“The song has become a running gag,” said Peter Radszuhn, boss of the Berlin-Brandenburg broadcasting company Radio Eins, adding that the song remains the best-selling single never to reach number one on the charts.
A worldwide phenomenon, “Last Christmas” is especially popular in Germany.
According to RTL presenter Mikael Hoffmann, requests for the song during the Christmas season are consistently high, while requests for more traditional Christmas anthems from Frank Sinatra and Bing Crosby are declining.
According to Radszuhn, the secret of the song's success lies in the universal appeal of its lyrics.
“It's not a traditional carol. It doesn't refer explicitly to baby Jesus or Santa Claus,” he said.
Instead, George Michael sings about an emotional attachment to the holiday-something in which every music listener can identify.
The success of “Last Christmas” has spawned an enormous number of covers.

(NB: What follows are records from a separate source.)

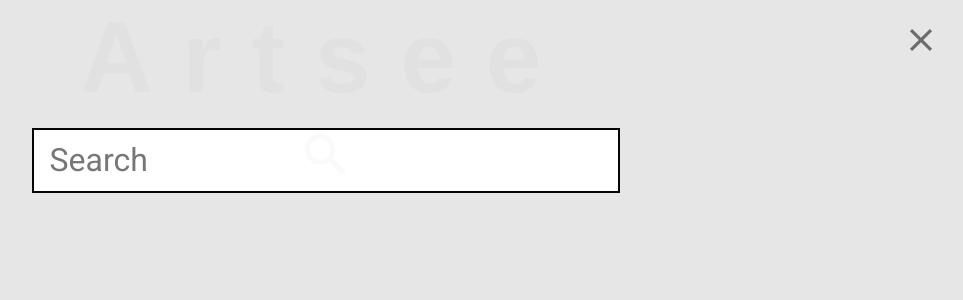
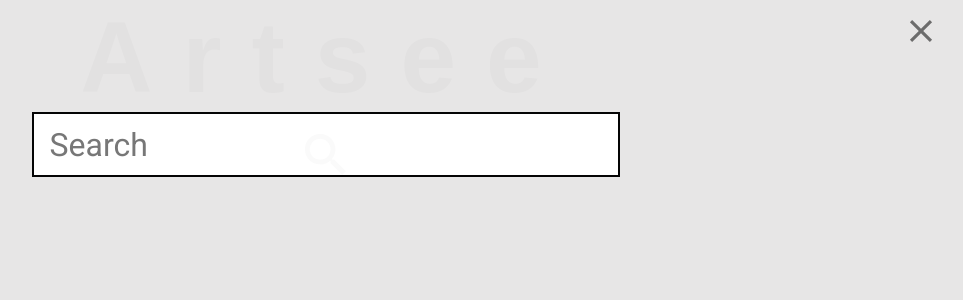
Before and after one commit to kamieen03/rusty-ag, a React (Create React App) app in the folder client/art_gallery/: page / in a window 1280 px wide. Both pictures are taken after a click on the button 640 px from the left and 155 px from the top of the page. Shown: the top 300 px of the page, without its empty margins (314-1277 px from the left). Built offline with nearby package versions, Linux system fonts and the light colour scheme; a web font is replaced by a local one.

Commit message:
Fix search look and logic

```diff
--- a/client/art_gallery/src/searching/SearchResults.js
+++ b/client/art_gallery/src/searching/SearchResults.js
@@ -15,15 +15,19 @@
 
     componentDidUpdate(prevProps) {
         if (this.props.searchPhrase !== prevProps.searchPhrase) {
-            console.log(this.state.results);
+            if (this.props.searchPhrase === "") return;
             this.fetchSearchResults(this.props.searchPhrase)
-                .then(data => this.setState({ results: data }))
+                .then(data => {
+                    if (data != null) this.setState({ results: data })
+                });
         }
     }
 
     async fetchSearchResults(phrase) {
         const response = fetch(`${GET_SEARCH_URL}${phrase}`)
-        return (await response).json()
+        if (phrase === this.props.searchPhrase)
+            return (await response).json()
+        return null
     }
 
     render() {
--- a/client/art_gallery/src/searching/Searcher.css
+++ b/client/art_gallery/src/searching/Searcher.css
@@ -1,17 +1,20 @@
 @import url('https://fonts.googleapis.com/css2?family=Roboto:ital,wght@0,400;0,700;1,400&display=swap');
 
 .Searcher {
-    display: grid;
-    grid-template-rows:10fr 20fr 70fr;
     justify-self: stretch;
     background-color: #E7E6E6;
     opacity: 98%;
 }
 
+.SearcherInsides {
+    display: grid;
+}
+
 .Searcher-searchbar {
     font-family: 'Roboto', sans-serif;
-    align-self: center;
-    justify-self: center;
+    margin: 0 auto;
+    margin-top: 50px;
+    margin-bottom: 50px;
     height: 65px;
     width: 46vw;
     font-size: 32px;
@@ -31,5 +34,5 @@
 }
 
 .Searcher-results {
-    margin: 0px 15% 0 15%;
+    margin: 0 15% 0 15%;
 }
--- a/client/art_gallery/src/searching/Searcher.js
+++ b/client/art_gallery/src/searching/Searcher.js
@@ -22,11 +22,13 @@
 	render() {
 		return (
 			<div className="Searcher">
-				<IconButton onClick={this.props.onStopSearching} className="Searcher-close">
-					<MdClose className="Searcher-close-icon"/>
-				</IconButton>
-				<input className="Searcher-searchbar"type="search"  placeholder="Search" onChange={this.handleSearchPhraseChange}/>
-				<SearchResults searchPhrase={this.state.phrase} onLinkClick={this.props.onStopSearching}/>
+                <div className="SearcherInsides">
+                    <IconButton onClick={this.props.onStopSearching} className="Searcher-close">
+                        <MdClose className="Searcher-close-icon"/>
+                    </IconButton>
+                    <input className="Searcher-searchbar"type="search" placeholder="Search" onChange={this.handleSearchPhraseChange}/>
+                    <SearchResults searchPhrase={this.state.phrase} onLinkClick={this.props.onStopSearching}/>
+                </div>
 			</div>
 		);
 	}
```
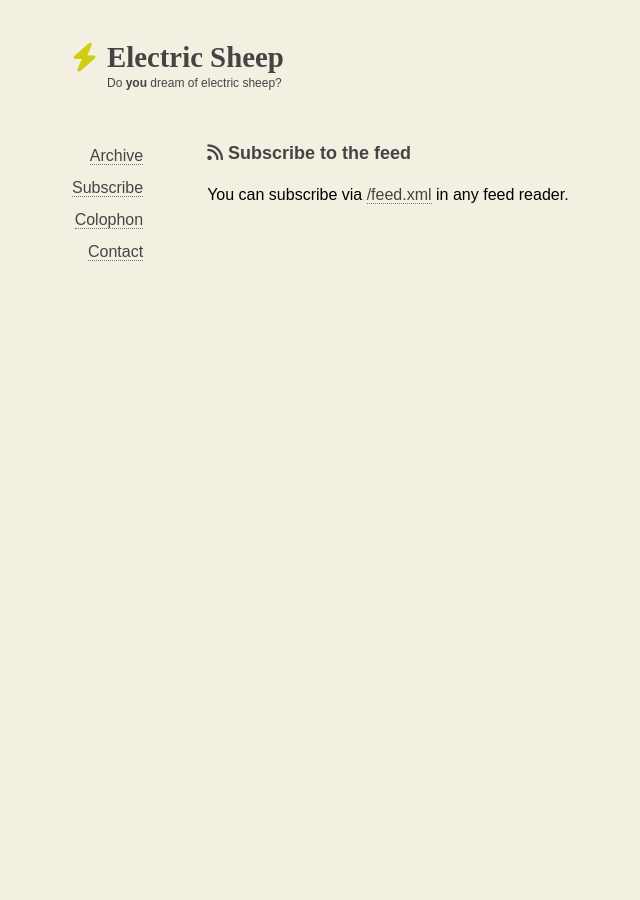
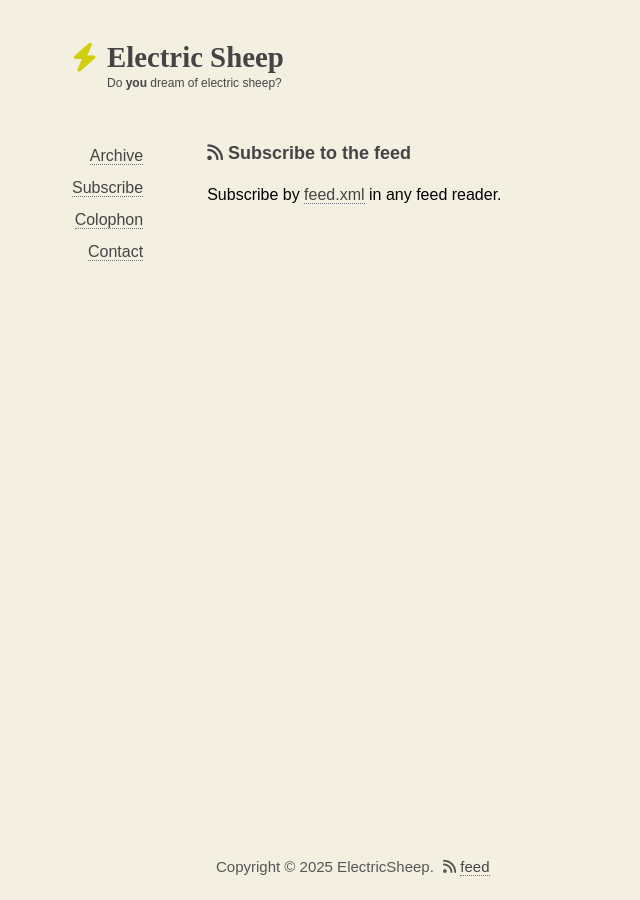
Before and after one commit to ricsheep/electricsheep, a Jekyll site: the page built from _pages/subscribe.md, in a window 1280 px wide. Shown: the whole page, without its empty margins (228-868 px from the left). Built offline with Jekyll 4.4.1, drawn with Linux system fonts in a browser that asks for light colours.

Commit message:
add a footer

```diff
--- a/_includes/footer.html
+++ b/_includes/footer.html
@@ -0,0 +1,9 @@
+<div class="footer">
+  <div class="left"></div>
+  <div class="right">
+    <span> Copyright &copy; {{ site.time | date: '%Y' }} ElectricSheep. </span>
+    <span style="margin-left: 5px">
+      <i class="fa-solid fa-rss"></i> <a href="/feed.xml">feed</a>
+    </span>
+  </div>
+</div>
--- a/_layouts/default.html
+++ b/_layouts/default.html
@@ -33,8 +33,6 @@
   <body>
     <!-- Content -->
     <main role="main" class="site-content">{{ content }}</main>
-
-    <!-- Footer -->
     {% include footer.html %}
   </body>
 </html>
--- a/_layouts/page.html
+++ b/_layouts/page.html
@@ -5,5 +5,5 @@ layout: default
 {% include logo.html %}
 <div class="container">
   {% include sidebar-menu.html %}
-  <div>{{ content }}</div>
+  <div class="content">{{ content }}</div>
 </div>
--- a/_pages/subscribe.md
+++ b/_pages/subscribe.md
@@ -6,4 +6,4 @@ permalink: "/subscribe.html"
 
 # <i class="fa-solid fa-rss"></i> Subscribe to the feed
 
-You can subscribe via [/feed.xml](/feed.xml) in any feed reader.
+Subscribe by [feed.xml](/feed.xml) in any feed reader.
--- a/assets/css/style.css
+++ b/assets/css/style.css
@@ -86,6 +86,10 @@ blockquote p {
   font-size: 15px;
 }
 
+.site-content {
+  min-height: calc(100vh - 5rem);
+}
+
 .logo {
   margin-top: 0;
   margin-bottom: 2rem;
@@ -109,12 +113,19 @@ blockquote p {
   display: none;
 }
 
+.footer {
+  font-size: 15px;
+  color: #555;
+}
+
 @media (max-width: 640px) {
+  .footer .left {
+    display: none;
+  }
   .menu {
     margin-bottom: 2rem;
     display: none;
   }
-
   .menu ul li a {
     display: block;
     border-bottom-style: none;
@@ -122,13 +133,19 @@ blockquote p {
 }
 
 @media (min-width: 640px) {
-  .container {
+  .footer .left {
+    display: block;
+  }
+  .container,
+  .footer {
     display: flex;
     column-gap: 4rem;
   }
-  .menu {
+  .menu,
+  .left {
     display: block;
     text-align: right;
+    width: 80px;
   }
   .logo {
     margin-top: 1rem;
@@ -136,6 +153,7 @@ blockquote p {
   }
   .content {
     margin-bottom: 4rem;
+    width: 100%;
   }
   .hamburger {
     display: none;
```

The internet site last-christmas.com has 387 to date, ranging from groups such as Coldplay to ‘N Sync.
Nevertheless, Radszhun said that he enjoys the song with a “plastic-like 80's feeling,” adding that it is “always with us.”